PROBLEM
Restate, in full and unchanged, the entries that follow, but not their pictures.

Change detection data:

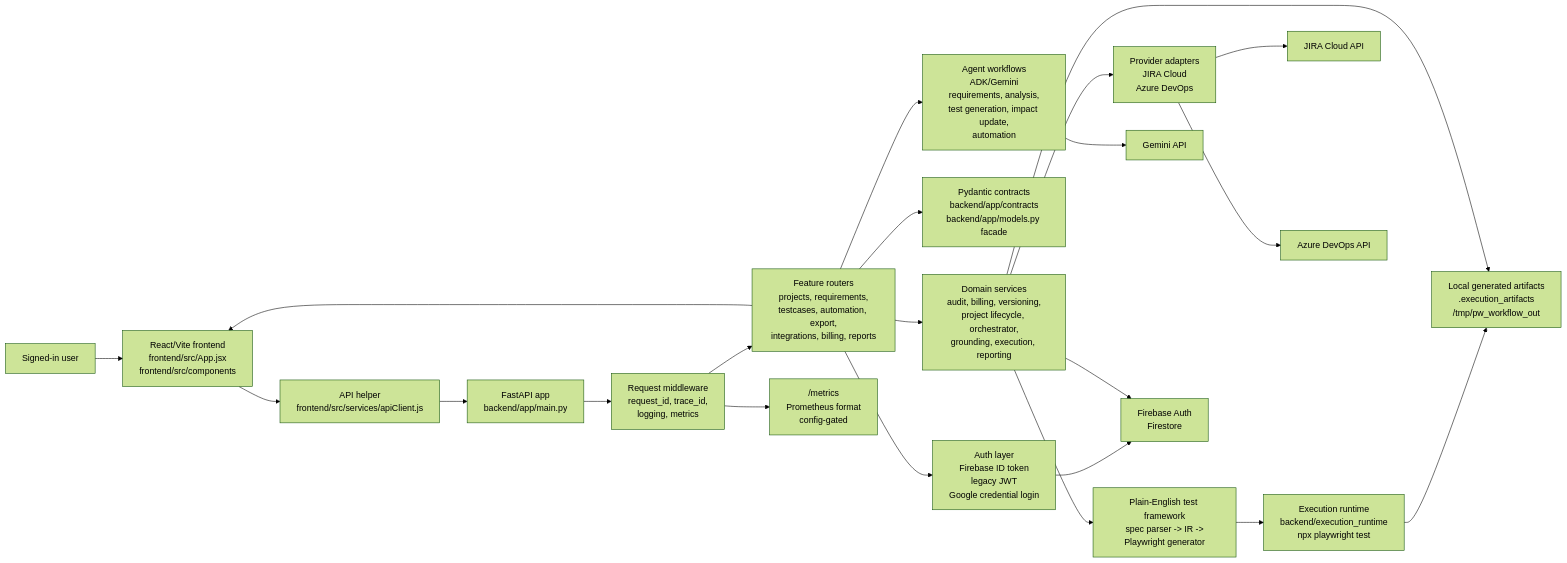
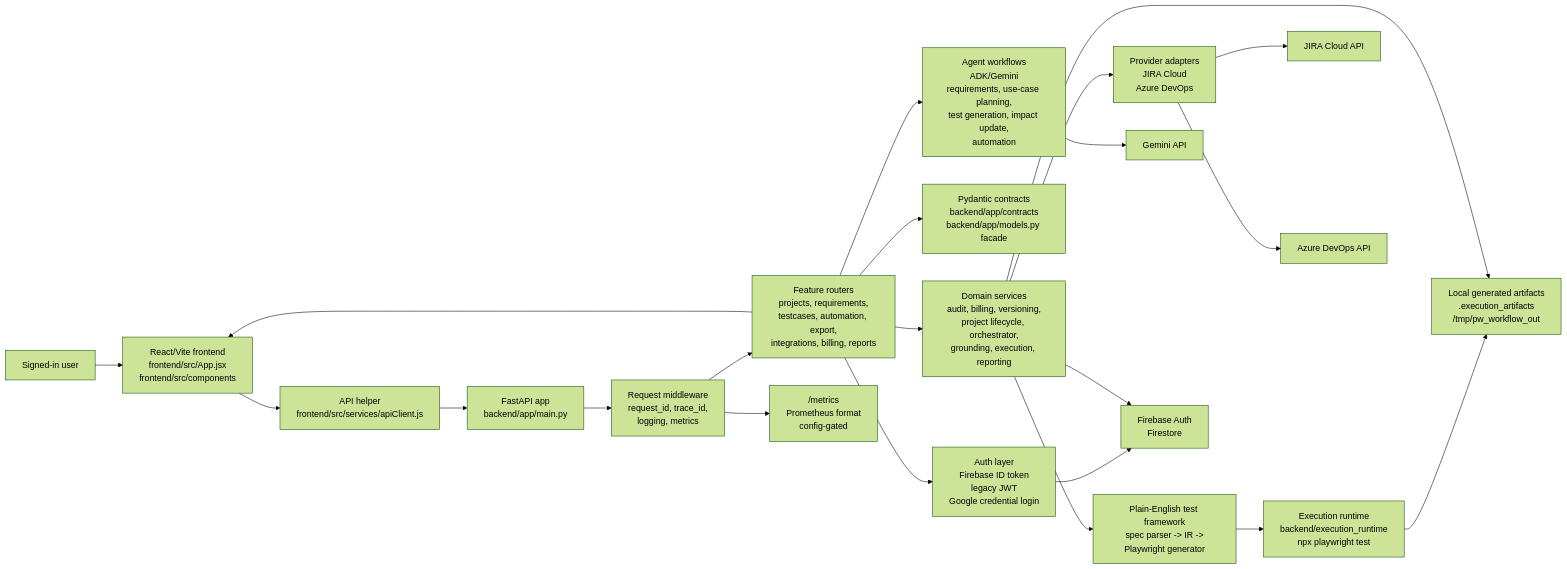
The diagram in docs/codebase/ARCHITECTURE.md (lumensparkxy/agentic_test_case_generator), drawn with Mermaid (forest theme) before and after one commit. The commit also changed other lines of this file and 10 other files, not shown here.

Commit message:
Implement parallel use-case planning for #142

````diff
--- a/docs/codebase/ARCHITECTURE.md
+++ b/docs/codebase/ARCHITECTURE.md
@@ -43,49 +47,49 @@
 ```mermaid
 flowchart LR
     user["Signed-in user"]
     browser["React/Vite frontend\nfrontend/src/App.jsx\nfrontend/src/components"]
     apiClient["API helper\nfrontend/src/services/apiClient.js"]
 
     app["FastAPI app\nbackend/app/main.py"]
     middleware["Request middleware\nrequest_id, trace_id,\nlogging, metrics"]
     routers["Feature routers\nprojects, requirements,\ntestcases, automation, export,\nintegrations, billing, reports"]
     auth["Auth layer\nFirebase ID token\nlegacy JWT\nGoogle credential login"]
     models["Pydantic contracts\nbackend/app/contracts\nbackend/app/models.py facade"]
 
-    agents["Agent workflows\nADK/Gemini\nrequirements, analysis,\ntest generation, impact update,\nautomation"]
+    agents["Agent workflows\nADK/Gemini\nrequirements, use-case planning,\ntest generation, impact update,\nautomation"]
     services["Domain services\naudit, billing, versioning,\nproject lifecycle, orchestrator,\ngrounding, execution, reporting"]
     adapters["Provider adapters\nJIRA Cloud\nAzure DevOps"]
     petf["Plain-English test framework\nspec parser -> IR ->\nPlaywright generator"]
     runtime["Execution runtime\nbackend/execution_runtime\nnpx playwright test"]
 
     gemini["Gemini API"]
     firebase["Firebase Auth\nFirestore"]
     jira["JIRA Cloud API"]
     ado["Azure DevOps API"]
     artifacts["Local generated artifacts\n.execution_artifacts\n/tmp/pw_workflow_out"]
     metrics["/metrics\nPrometheus format\nconfig-gated"]
 
     user --> browser
     browser --> apiClient
     apiClient --> app
     app --> middleware
     middleware --> routers
     routers --> auth
     routers --> models
     routers --> agents
     routers --> services
     services --> adapters
     services --> petf
     petf --> runtime
 
     agents --> gemini
     auth --> firebase
     services --> firebase
     adapters --> jira
     adapters --> ado
     runtime --> artifacts
     services --> artifacts
     middleware --> metrics
 
     routers --> browser
 ```
````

REPLY TO THE TASK
The diagram in docs/codebase/ARCHITECTURE.md (lumensparkxy/agentic_test_case_generator), drawn with Mermaid (forest theme) before and after one commit. The commit also changed other lines of this file and 10 other files, not shown here.

Commit message:
Implement parallel use-case planning for #142

````diff
--- a/docs/codebase/ARCHITECTURE.md
+++ b/docs/codebase/ARCHITECTURE.md
@@ -43,49 +47,49 @@
 ```mermaid
 flowchart LR
     user["Signed-in user"]
     browser["React/Vite frontend\nfrontend/src/App.jsx\nfrontend/src/components"]
     apiClient["API helper\nfrontend/src/services/apiClient.js"]
 
     app["FastAPI app\nbackend/app/main.py"]
     middleware["Request middleware\nrequest_id, trace_id,\nlogging, metrics"]
     routers["Feature routers\nprojects, requirements,\ntestcases, automation, export,\nintegrations, billing, reports"]
     auth["Auth layer\nFirebase ID token\nlegacy JWT\nGoogle credential login"]
     models["Pydantic contracts\nbackend/app/contracts\nbackend/app/models.py facade"]
 
-    agents["Agent workflows\nADK/Gemini\nrequirements, analysis,\ntest generation, impact update,\nautomation"]
+    agents["Agent workflows\nADK/Gemini\nrequirements, use-case planning,\ntest generation, impact update,\nautomation"]
     services["Domain services\naudit, billing, versioning,\nproject lifecycle, orchestrator,\ngrounding, execution, reporting"]
     adapters["Provider adapters\nJIRA Cloud\nAzure DevOps"]
     petf["Plain-English test framework\nspec parser -> IR ->\nPlaywright generator"]
     runtime["Execution runtime\nbackend/execution_runtime\nnpx playwright test"]
 
     gemini["Gemini API"]
     firebase["Firebase Auth\nFirestore"]
     jira["JIRA Cloud API"]
     ado["Azure DevOps API"]
     artifacts["Local generated artifacts\n.execution_artifacts\n/tmp/pw_workflow_out"]
     metrics["/metrics\nPrometheus format\nconfig-gated"]
 
     user --> browser
     browser --> apiClient
     apiClient --> app
     app --> middleware
     middleware --> routers
     routers --> auth
     routers --> models
     routers --> agents
     routers --> services
     services --> adapters
     services --> petf
     petf --> runtime
 
     agents --> gemini
     auth --> firebase
     services --> firebase
     adapters --> jira
     adapters --> ado
     runtime --> artifacts
     services --> artifacts
     middleware --> metrics
 
     routers --> browser
 ```
````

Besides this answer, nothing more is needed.